Task requirements —
Could you give the data below again exactly, apart from the pictures?

Input —
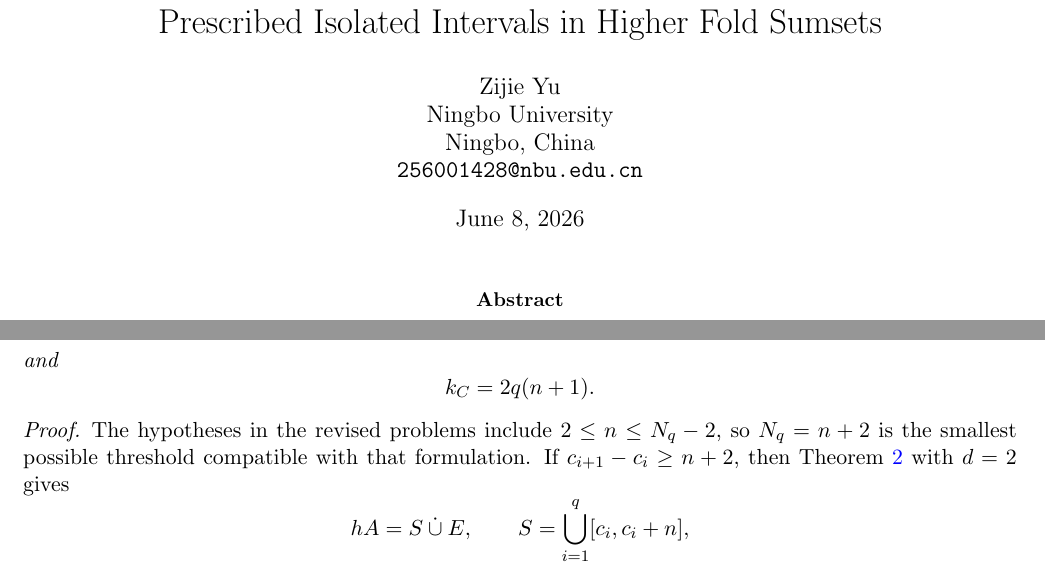
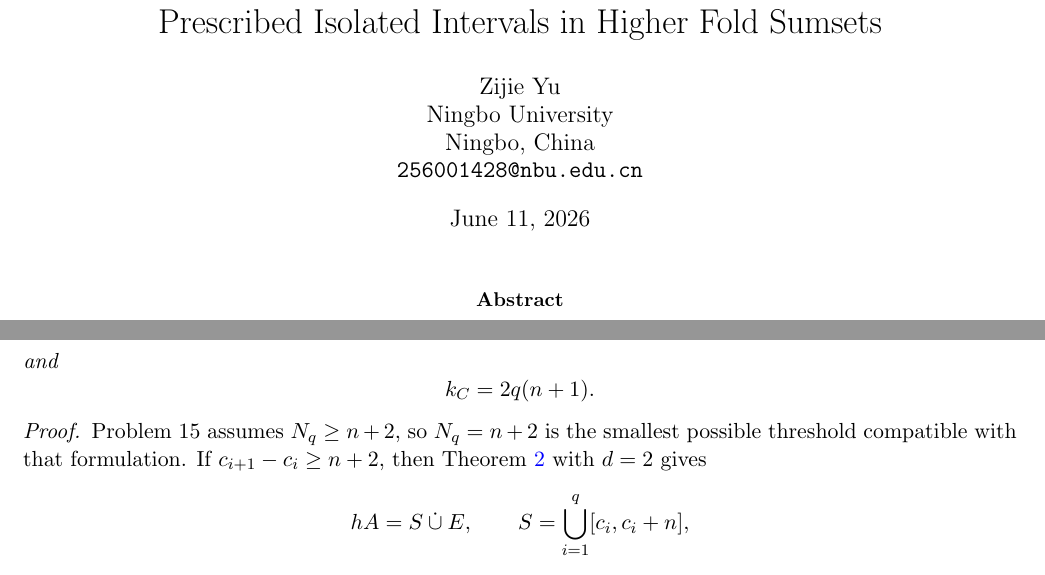
Before and after one commit to zj-yzj/prescribed-isolated-intervals, a LaTeX paper (arxiv/main.tex): two parts of pages 1 and 5 of 16, joined at a grey line, cut so that both start at the same text. Compiled offline with pdfLaTeX.

Commit message:
Align threshold wording with Nathanson v3

```diff
--- a/arxiv/main.tex
+++ b/arxiv/main.tex
@@ -17,7 +17,7 @@
 Ningbo University\\
 Ningbo, China\\
 \texttt{256001428@nbu.edu.cn}}
-\date{June 8, 2026}
+\date{June 11, 2026}
 
 \begin{document}
 \maketitle
@@ -337,10 +337,9 @@ and
 \end{corollary}
 
 \begin{proof}
-The hypotheses in the revised problems include $2\leq n\leq N_q-2$, so
-$N_q=n+2$ is the smallest possible threshold compatible with that
-formulation. If $c_{i+1}-c_i\geq n+2$, then Theorem~\ref{thm:main} with
-$d=2$ gives
+Problem 15 assumes $N_q\geq n+2$, so $N_q=n+2$ is the smallest possible
+threshold compatible with that formulation. If $c_{i+1}-c_i\geq n+2$, then
+Theorem~\ref{thm:main} with $d=2$ gives
 \[
  hA=S\mathbin{\dot\cup}E,
  \qquad S=\bigcup_{i=1}^q[c_i,c_i+n],
```
Also changed, not shown: docs/referee-checklist.md (+1 -1 lines), paper/prescribed-isolated-intervals.tex (+4 -5 lines), paper/prescribed-isolated-intervals.pdf.
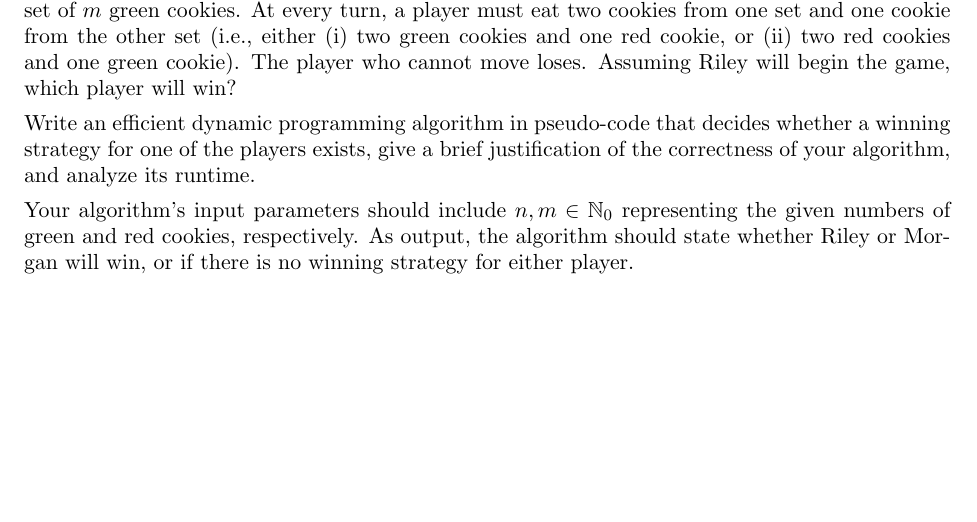
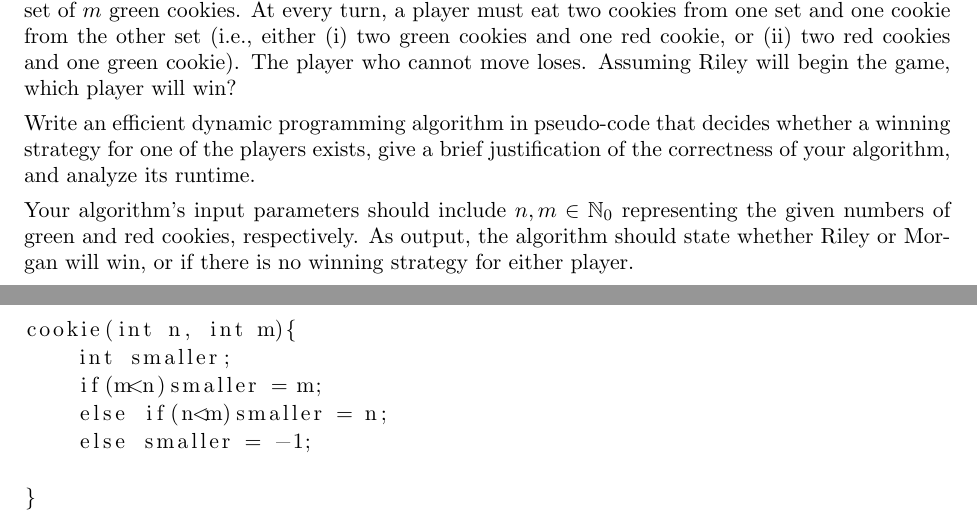
Before and after one commit to Haaduken/coms311, a LaTeX problem sheet (hw/3/hw3-1.tex): part of page 3 of 5 before the commit and two parts of pages 3 and 4 of 6 after it, the two joined at a grey line, cut so that both start at the same text, the shorter picture padded with empty space. Compiled offline with pdfLaTeX.

Commit message:
to desktop

```diff
--- a/hw/3/hw3-1.tex
+++ b/hw/3/hw3-1.tex
@@ -146,8 +146,15 @@ and red cookies, respectively. As output, the algorithm should state whether Ril
 winning strategy for either player.\\
 \newpage
 \begin{lstlisting}
+cookie(int n, int m){
+    int smaller;
+    if(m<n)smaller = m;
+    else if(n<m)smaller = n;
+    else smaller = -1;
+
+}
 \end{lstlisting}
-
+\newpage
 (3) The Constrained LCS Problem\medskip
 
 Let $X$ and $Y$ be strings over an alphabet $\Sigma$. For $\Gamma\subseteq \Sigma$ we define the \emph{$\Gamma$-constrained longest common subsequence } of $X$ and $Y$ to be a longest common subsequence of $X$ and $Y$ that does NOT
```
Also changed, not shown: hw/3/hw3-1.pdf, hw/3/hw3-1.tex (2 more changed lines), 5 other files.
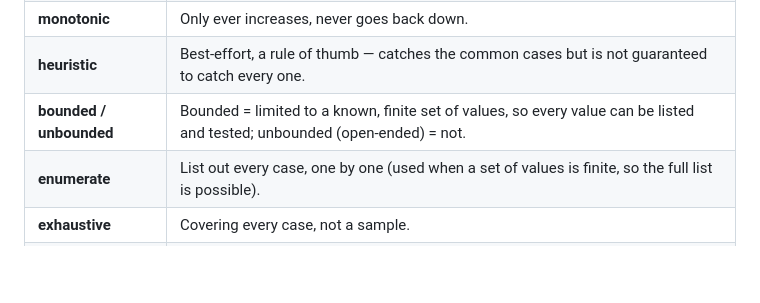
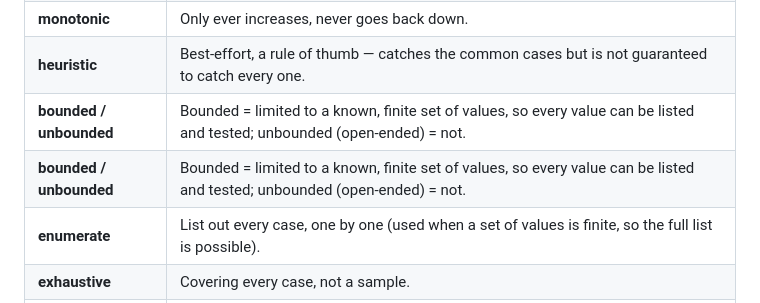
Before and after one commit to openhonest/honest-framework, a Markdown page: specs/GLOSSARY.md, the part around the change. Rendered like a GitHub page; blank space fills up the shorter version.

```diff
--- a/specs/GLOSSARY.md
+++ b/specs/GLOSSARY.md
@@ -56,6 +56,7 @@ plain language in the text itself.
 | **monotonic** | Only ever increases, never goes back down. |
 | **heuristic** | Best-effort, a rule of thumb — catches the common cases but is not guaranteed to catch every one. |
 | **bounded / unbounded** | Bounded = limited to a known, finite set of values, so every value can be listed and tested; unbounded (open-ended) = not. |
+| **bounded / unbounded** | Bounded = limited to a known, finite set of values, so every value can be listed and tested; unbounded (open-ended) = not. |
 | **enumerate** | List out every case, one by one (used when a set of values is finite, so the full list is possible). |
 | **exhaustive** | Covering every case, not a sample. |
 | **adversarial neighbours** | The near-miss inputs around a valid value (one character changed, a look-alike letter, an added control character) that a correct recognizer must reject. |
```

Expected answer —
Before and after one commit to zj-yzj/prescribed-isolated-intervals, a LaTeX paper (arxiv/main.tex): two parts of pages 1 and 5 of 16, joined at a grey line, cut so that both start at the same text. Compiled offline with pdfLaTeX.

Commit message:
Align threshold wording with Nathanson v3

```diff
--- a/arxiv/main.tex
+++ b/arxiv/main.tex
@@ -17,7 +17,7 @@
 Ningbo University\\
 Ningbo, China\\
 \texttt{256001428@nbu.edu.cn}}
-\date{June 8, 2026}
+\date{June 11, 2026}
 
 \begin{document}
 \maketitle
@@ -337,10 +337,9 @@ and
 \end{corollary}
 
 \begin{proof}
-The hypotheses in the revised problems include $2\leq n\leq N_q-2$, so
-$N_q=n+2$ is the smallest possible threshold compatible with that
-formulation. If $c_{i+1}-c_i\geq n+2$, then Theorem~\ref{thm:main} with
-$d=2$ gives
+Problem 15 assumes $N_q\geq n+2$, so $N_q=n+2$ is the smallest possible
+threshold compatible with that formulation. If $c_{i+1}-c_i\geq n+2$, then
+Theorem~\ref{thm:main} with $d=2$ gives
 \[
  hA=S\mathbin{\dot\cup}E,
  \qquad S=\bigcup_{i=1}^q[c_i,c_i+n],
```
Also changed, not shown: docs/referee-checklist.md (+1 -1 lines), paper/prescribed-isolated-intervals.tex (+4 -5 lines), paper/prescribed-isolated-intervals.pdf.
Before and after one commit to Haaduken/coms311, a LaTeX problem sheet (hw/3/hw3-1.tex): part of page 3 of 5 before the commit and two parts of pages 3 and 4 of 6 after it, the two joined at a grey line, cut so that both start at the same text, the shorter picture padded with empty space. Compiled offline with pdfLaTeX.

Commit message:
to desktop

```diff
--- a/hw/3/hw3-1.tex
+++ b/hw/3/hw3-1.tex
@@ -146,8 +146,15 @@ and red cookies, respectively. As output, the algorithm should state whether Ril
 winning strategy for either player.\\
 \newpage
 \begin{lstlisting}
+cookie(int n, int m){
+    int smaller;
+    if(m<n)smaller = m;
+    else if(n<m)smaller = n;
+    else smaller = -1;
+
+}
 \end{lstlisting}
-
+\newpage
 (3) The Constrained LCS Problem\medskip
 
 Let $X$ and $Y$ be strings over an alphabet $\Sigma$. For $\Gamma\subseteq \Sigma$ we define the \emph{$\Gamma$-constrained longest common subsequence } of $X$ and $Y$ to be a longest common subsequence of $X$ and $Y$ that does NOT
```
Also changed, not shown: hw/3/hw3-1.pdf, hw/3/hw3-1.tex (2 more changed lines), 5 other files.
Before and after one commit to openhonest/honest-framework, a Markdown page: specs/GLOSSARY.md, the part around the change. Rendered like a GitHub page; blank space fills up the shorter version.

```diff
--- a/specs/GLOSSARY.md
+++ b/specs/GLOSSARY.md
@@ -56,6 +56,7 @@ plain language in the text itself.
 | **monotonic** | Only ever increases, never goes back down. |
 | **heuristic** | Best-effort, a rule of thumb — catches the common cases but is not guaranteed to catch every one. |
 | **bounded / unbounded** | Bounded = limited to a known, finite set of values, so every value can be listed and tested; unbounded (open-ended) = not. |
+| **bounded / unbounded** | Bounded = limited to a known, finite set of values, so every value can be listed and tested; unbounded (open-ended) = not. |
 | **enumerate** | List out every case, one by one (used when a set of values is finite, so the full list is possible). |
 | **exhaustive** | Covering every case, not a sample. |
 | **adversarial neighbours** | The near-miss inputs around a valid value (one character changed, a look-alike letter, an added control character) that a correct recognizer must reject. |
```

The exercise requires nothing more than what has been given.